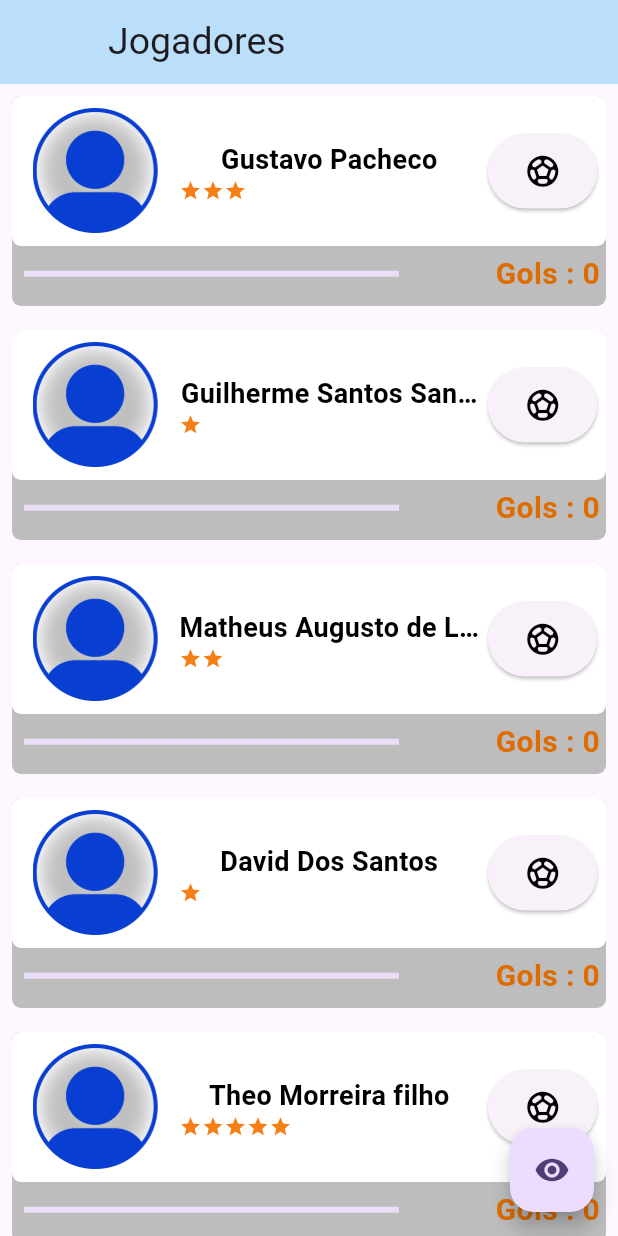
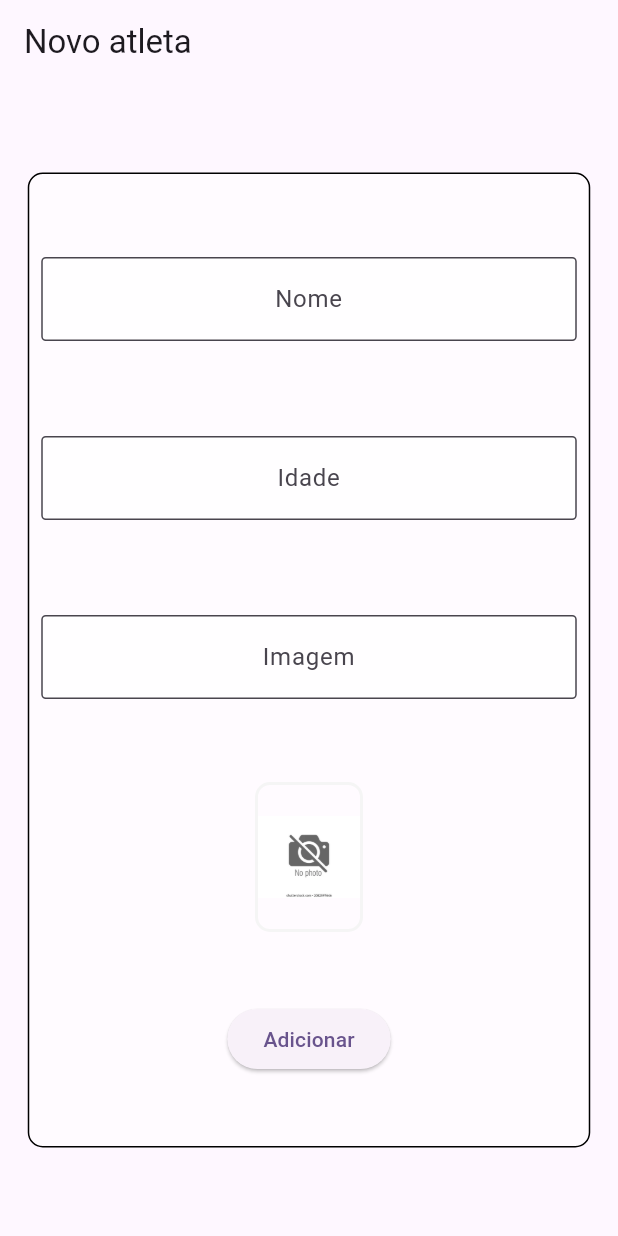
Before and after one commit to thpacheco/flutter-Score-Soccer-Player, a Flutter app: the screen it shows after launch, on a phone screen of 412 x 824 dp. Run offline on Flutter 3.47's test engine with Material 3 defaults, Android fonts, the phone set to English and light mode, and no system bars; network calls fail.

Commit message:
Criando Formulario de novo atleta

```diff
--- a/lib/home_body.dart
+++ b/lib/home_body.dart
@@ -28,23 +28,23 @@ class _HomeBodyState extends State<HomeBody> {
             children: [
               Players(
                   'Gustavo Pacheco',
-                  'assets/images/ProfileSoccerPlayer.png',
+                  'assets/images/ProfileSoccerPlayer.webp',
                   3),
               Players(
                   'Guilherme Santos Santana Da Silva',
-                  'assets/images/ProfileSoccerPlayer.png',
+                  'assets/images/ProfileSoccerPlayer.webp',
                   1),
               Players(
                   'Matheus Augusto de Lima',
-                  'assets/images/ProfileSoccerPlayer.png',
+                  'assets/images/ProfileSoccerPlayer.webp',
                   2),
               Players(
                   'David Dos Santos',
-                  'assets/images/ProfileSoccerPlayer.png',
+                  'assets/images/ProfileSoccerPlayer.webp',
                   1),
               Players(
                   'Theo Morreira filho',
-                  'assets/images/ProfileSoccerPlayer.png',
+                  'assets/images/ProfileSoccerPlayer.webp',
                   5),
                   SizedBox(height: 80,)
             ],
--- a/lib/main.dart
+++ b/lib/main.dart
@@ -1,5 +1,4 @@
-import 'package:app_pofesso_flutter/home_body.dart';
-import 'package:app_pofesso_flutter/players.dart';
+import 'package:app_pofesso_flutter/screens/form_players.dart';
 import 'package:flutter/material.dart';
 import 'package:flutter/widgets.dart';
 
@@ -26,7 +25,7 @@ class _MyAppState extends State<MyApp> {
             ColorScheme.fromSeed(seedColor: Color.fromARGB(255, 19, 1, 48)),
         useMaterial3: true,
       ),
-      home:HomeBody(),
+      home:FormPlayers(),
     );
   }
 }
--- a/lib/players.dart
+++ b/lib/players.dart
@@ -44,8 +44,8 @@ class _PlayersState extends State<Players> {
                         decoration: BoxDecoration(
                           borderRadius: BorderRadius.circular(5),
                         ),
-                        width: 100,
-                        height: 100,
+                        width: 70,
+                        height: 120,
                         child: ClipRRect(
                           borderRadius: BorderRadius.circular(4),
                           child: Image.asset(
--- /dev/null
+++ b/lib/screens/form_players.dart
@@ -0,0 +1,108 @@
+import 'package:flutter/material.dart';
+
+class FormPlayers extends StatefulWidget {
+  const FormPlayers({super.key});
+
+  @override
+  State<FormPlayers> createState() => _FormPlayersState();
+}
+
+class _FormPlayersState extends State<FormPlayers> {
+  TextEditingController namePlayerController = TextEditingController();
+  TextEditingController agePlayerController = TextEditingController();
+  TextEditingController imagePlayerController = TextEditingController();
+
+  @override
+  Widget build(BuildContext context) {
+    return Scaffold(
+      appBar: AppBar(
+        title: const Text('Novo atleta'),
+      ),
+      body: Center(
+        child: Container(
+          height: 650,
+          width: 375,
+          decoration: BoxDecoration(
+              color: Colors.white54,
+              borderRadius: BorderRadius.circular(10),
+              border: Border.all(width: 1)),
+          child: Column(
+            mainAxisAlignment: MainAxisAlignment.spaceEvenly,
+            crossAxisAlignment: CrossAxisAlignment.center,
+            children: [
+              Padding(
+                padding: const EdgeInsets.all(8.0),
+                child: TextFormField(
+                  controller: namePlayerController,
+                  textAlign: TextAlign.center,
+                  decoration: InputDecoration(
+                    border: OutlineInputBorder(
+                        borderRadius: BorderRadius.circular(3)),
+                    hintText: 'Nome',
+                    fillColor: Colors.white70,
+                    filled: true,
+                  ),
+                ),
+              ),
+              Padding(
+                padding: const EdgeInsets.all(8.0),
+                child: TextFormField(
+                  controller: agePlayerController,
+                  textAlign: TextAlign.center,
+                  decoration: InputDecoration(
+                    border: OutlineInputBorder(
+                        borderRadius: BorderRadius.circular(3)),
+                    hintText: 'Idade',
+                    fillColor: Colors.white70,
+                    filled: true,
+                  ),
+                ),
+              ),
+              Padding(
+                padding: const EdgeInsets.all(8.0),
+                child: TextFormField(
+                  onChanged: (text) {
+                    setState(() {});
+                  },
+                  controller: imagePlayerController,
+                  textAlign: TextAlign.center,
+                  decoration: InputDecoration(
+                    border: OutlineInputBorder(
+                        borderRadius: BorderRadius.circular(3)),
+                    hintText: 'Imagem',
+                    fillColor: Colors.white70,
+                    filled: true,
+                  ),
+                ),
+              ),
+              Container(
+                height: 100,
+                width: 72,
+                decoration: BoxDecoration(
+                  borderRadius: BorderRadius.circular(10),
+                  border: Border.all(width: 2, color: Colors.grey.shade100),
+                ),
+                child: ClipRRect(
+                  borderRadius: BorderRadius.circular(10),
+                  child: Image.network(
+                    errorBuilder: (BuildContext context, Object exception,
+                        StackTrace? stacktrace) {
+                      return Image.asset('assets/images/nophoto.webp');
+                    },
+                    imagePlayerController.text,
+                    fit: BoxFit.cover,
+                  ),
+                ),
+              ),
+              ElevatedButton(
+                onPressed: () {
+                },
+                child: Text('Adicionar'),
+              ),
+            ],
+          ),
+        ),
+      ),
+    );
+  }
+}
```
Also changed, not shown: assets/images/ProfileSoccerPlayer.webp (added), assets/images/nophoto.webp (added), 1 other file.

******************************

#### Work instruction
Print the material in full and exactly; the pictures must not be printed.

#### Written solution
Before and after one commit to thpacheco/flutter-Score-Soccer-Player, a Flutter app: the screen it shows after launch, on a phone screen of 412 x 824 dp. Run offline on Flutter 3.47's test engine with Material 3 defaults, Android fonts, the phone set to English and light mode, and no system bars; network calls fail.

Commit message:
Criando Formulario de novo atleta

```diff
--- a/lib/home_body.dart
+++ b/lib/home_body.dart
@@ -28,23 +28,23 @@ class _HomeBodyState extends State<HomeBody> {
             children: [
               Players(
                   'Gustavo Pacheco',
-                  'assets/images/ProfileSoccerPlayer.png',
+                  'assets/images/ProfileSoccerPlayer.webp',
                   3),
               Players(
                   'Guilherme Santos Santana Da Silva',
-                  'assets/images/ProfileSoccerPlayer.png',
+                  'assets/images/ProfileSoccerPlayer.webp',
                   1),
               Players(
                   'Matheus Augusto de Lima',
-                  'assets/images/ProfileSoccerPlayer.png',
+                  'assets/images/ProfileSoccerPlayer.webp',
                   2),
               Players(
                   'David Dos Santos',
-                  'assets/images/ProfileSoccerPlayer.png',
+                  'assets/images/ProfileSoccerPlayer.webp',
                   1),
               Players(
                   'Theo Morreira filho',
-                  'assets/images/ProfileSoccerPlayer.png',
+                  'assets/images/ProfileSoccerPlayer.webp',
                   5),
                   SizedBox(height: 80,)
             ],
--- a/lib/main.dart
+++ b/lib/main.dart
@@ -1,5 +1,4 @@
-import 'package:app_pofesso_flutter/home_body.dart';
-import 'package:app_pofesso_flutter/players.dart';
+import 'package:app_pofesso_flutter/screens/form_players.dart';
 import 'package:flutter/material.dart';
 import 'package:flutter/widgets.dart';
 
@@ -26,7 +25,7 @@ class _MyAppState extends State<MyApp> {
             ColorScheme.fromSeed(seedColor: Color.fromARGB(255, 19, 1, 48)),
         useMaterial3: true,
       ),
-      home:HomeBody(),
+      home:FormPlayers(),
     );
   }
 }
--- a/lib/players.dart
+++ b/lib/players.dart
@@ -44,8 +44,8 @@ class _PlayersState extends State<Players> {
                         decoration: BoxDecoration(
                           borderRadius: BorderRadius.circular(5),
                         ),
-                        width: 100,
-                        height: 100,
+                        width: 70,
+                        height: 120,
                         child: ClipRRect(
                           borderRadius: BorderRadius.circular(4),
                           child: Image.asset(
--- /dev/null
+++ b/lib/screens/form_players.dart
@@ -0,0 +1,108 @@
+import 'package:flutter/material.dart';
+
+class FormPlayers extends StatefulWidget {
+  const FormPlayers({super.key});
+
+  @override
+  State<FormPlayers> createState() => _FormPlayersState();
+}
+
+class _FormPlayersState extends State<FormPlayers> {
+  TextEditingController namePlayerController = TextEditingController();
+  TextEditingController agePlayerController = TextEditingController();
+  TextEditingController imagePlayerController = TextEditingController();
+
+  @override
+  Widget build(BuildContext context) {
+    return Scaffold(
+      appBar: AppBar(
+        title: const Text('Novo atleta'),
+      ),
+      body: Center(
+        child: Container(
+          height: 650,
+          width: 375,
+          decoration: BoxDecoration(
+              color: Colors.white54,
+              borderRadius: BorderRadius.circular(10),
+              border: Border.all(width: 1)),
+          child: Column(
+            mainAxisAlignment: MainAxisAlignment.spaceEvenly,
+            crossAxisAlignment: CrossAxisAlignment.center,
+            children: [
+              Padding(
+                padding: const EdgeInsets.all(8.0),
+                child: TextFormField(
+                  controller: namePlayerController,
+                  textAlign: TextAlign.center,
+                  decoration: InputDecoration(
+                    border: OutlineInputBorder(
+                        borderRadius: BorderRadius.circular(3)),
+                    hintText: 'Nome',
+                    fillColor: Colors.white70,
+                    filled: true,
+                  ),
+                ),
+              ),
+              Padding(
+                padding: const EdgeInsets.all(8.0),
+                child: TextFormField(
+                  controller: agePlayerController,
+                  textAlign: TextAlign.center,
+                  decoration: InputDecoration(
+                    border: OutlineInputBorder(
+                        borderRadius: BorderRadius.circular(3)),
+                    hintText: 'Idade',
+                    fillColor: Colors.white70,
+                    filled: true,
+                  ),
+                ),
+              ),
+              Padding(
+                padding: const EdgeInsets.all(8.0),
+                child: TextFormField(
+                  onChanged: (text) {
+                    setState(() {});
+                  },
+                  controller: imagePlayerController,
+                  textAlign: TextAlign.center,
+                  decoration: InputDecoration(
+                    border: OutlineInputBorder(
+                        borderRadius: BorderRadius.circular(3)),
+                    hintText: 'Imagem',
+                    fillColor: Colors.white70,
+                    filled: true,
+                  ),
+                ),
+              ),
+              Container(
+                height: 100,
+                width: 72,
+                decoration: BoxDecoration(
+                  borderRadius: BorderRadius.circular(10),
+                  border: Border.all(width: 2, color: Colors.grey.shade100),
+                ),
+                child: ClipRRect(
+                  borderRadius: BorderRadius.circular(10),
+                  child: Image.network(
+                    errorBuilder: (BuildContext context, Object exception,
+                        StackTrace? stacktrace) {
+                      return Image.asset('assets/images/nophoto.webp');
+                    },
+                    imagePlayerController.text,
+                    fit: BoxFit.cover,
+                  ),
+                ),
+              ),
+              ElevatedButton(
+                onPressed: () {
+                },
+                child: Text('Adicionar'),
+              ),
+            ],
+          ),
+        ),
+      ),
+    );
+  }
+}
```
Also changed, not shown: assets/images/ProfileSoccerPlayer.webp (added), assets/images/nophoto.webp (added), 1 other file.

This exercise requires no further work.